For years it seemed like it would never end and it rumbled on in one form or another right up until Keane returned to the Ireland set-up in 2014. His presence at the European Championships will probably bring it up again. As Faulkner said, the past is never dead, it’s not even past.
— Ireland Football ⚽️🇮🇪 (@IrelandFootball) April 20, 2016
Keane was a great polarising figure in Ireland subsequent to 2002 and McGregor has had the same effect.
If the sense of shock for those who idolise McGregor as others once idolised Keane is the same, there are key differences.
McGregor’s dispute with the UFC does not have the capacity for friction within Ireland that Keane’s with Mick McCarthy did.
Yet this story will rumble on as Saipan did. McGregor won’t disappear because of Tuesday night’s announcement, no matter how much those who find him disagreeable will it to be so.
The context of McGregor’s tweet and his subsequent exclusion from UFC 200 suggests that, as retirement plans go, this wasn’t a civil servant leaving the Department of Forestry and Fisheries after 40 years of steady service, an index-linked pension and a gift subscription to Open Fairways.
McGregor has a decent pension pot, but he had reason to believe that his earning potential was going to continue to increase, and for a man who has made his wealth central to his mission statement that would seem to provide a context for his retirement.
UFC may feel like they can do without him, and there are those who confidently predict that they can market a new fighter as they have marketed McGregor.
But it may not be that simple. There are many reasons for the phenomenon that is McGregor, just as there are many reasons for the rise of MMA.
Ireland may have become hooked because of McGregor, but his rise has been global and it may not be as easy to replicate his appeal simply because there is a template.
McGregor has positioned himself smartly and his appeal has simultaneously transcended UFC and exposed MMA to a whole new audience.
Some of that audience are reluctant or disgusted viewers who can’t understand the attraction of a sport they don’t see as sport at all.
But this position in the counterculture is part of the appeal, just as previous generations became more possessive as their parents questioned if rock ’n’ roll was really music or if civilisation was going to collapse when their children starting attending raves.
There were moments when it all seemed over and those who set themselves in opposition felt they'd seen off this existential threat.
Often it didn't work out that way.
McGregor might have ambitions beyond UFC but he, too, might discover that he needed their expertise as much as they have benefited from his instinctive cunning and marketing genius.
McGregor’s retirement hasn’t altered the fundamentals. ‘What will Conor McGregor do next?’ has been the question which has driven the story during his rise.
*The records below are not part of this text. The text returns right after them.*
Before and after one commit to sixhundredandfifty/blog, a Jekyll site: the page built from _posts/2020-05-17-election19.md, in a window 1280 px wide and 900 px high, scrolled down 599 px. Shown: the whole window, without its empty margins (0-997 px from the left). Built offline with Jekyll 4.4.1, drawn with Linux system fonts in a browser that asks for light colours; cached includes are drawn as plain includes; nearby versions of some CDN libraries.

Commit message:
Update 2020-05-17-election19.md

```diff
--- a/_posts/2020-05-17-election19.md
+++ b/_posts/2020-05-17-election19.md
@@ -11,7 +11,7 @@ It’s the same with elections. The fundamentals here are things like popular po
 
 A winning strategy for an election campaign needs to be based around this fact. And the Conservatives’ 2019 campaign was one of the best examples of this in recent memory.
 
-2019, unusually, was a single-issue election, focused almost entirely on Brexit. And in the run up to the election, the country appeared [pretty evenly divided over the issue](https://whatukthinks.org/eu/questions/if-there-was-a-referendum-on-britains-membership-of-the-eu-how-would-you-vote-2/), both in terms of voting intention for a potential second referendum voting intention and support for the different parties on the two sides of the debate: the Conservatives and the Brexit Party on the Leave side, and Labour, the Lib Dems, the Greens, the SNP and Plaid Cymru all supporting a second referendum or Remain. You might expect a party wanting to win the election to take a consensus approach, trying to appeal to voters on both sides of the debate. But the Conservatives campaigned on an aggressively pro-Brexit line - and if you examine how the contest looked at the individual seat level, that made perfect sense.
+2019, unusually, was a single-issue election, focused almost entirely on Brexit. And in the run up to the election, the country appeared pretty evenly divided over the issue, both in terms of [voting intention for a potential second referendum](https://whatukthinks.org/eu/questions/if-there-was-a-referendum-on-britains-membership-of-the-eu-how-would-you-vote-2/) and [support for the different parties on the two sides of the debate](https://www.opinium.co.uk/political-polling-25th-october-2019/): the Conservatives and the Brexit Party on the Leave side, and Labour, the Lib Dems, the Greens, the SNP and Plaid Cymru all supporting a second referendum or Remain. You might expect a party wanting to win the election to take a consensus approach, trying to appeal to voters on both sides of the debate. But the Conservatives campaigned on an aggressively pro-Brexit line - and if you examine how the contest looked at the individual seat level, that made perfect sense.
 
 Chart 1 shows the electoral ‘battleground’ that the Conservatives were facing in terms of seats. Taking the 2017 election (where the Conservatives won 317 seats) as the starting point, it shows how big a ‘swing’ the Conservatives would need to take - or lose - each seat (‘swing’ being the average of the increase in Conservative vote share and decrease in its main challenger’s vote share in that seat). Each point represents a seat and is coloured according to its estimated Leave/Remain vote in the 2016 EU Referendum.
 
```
It will probably become an even more pressing question during his exile, no matter how long it lasts.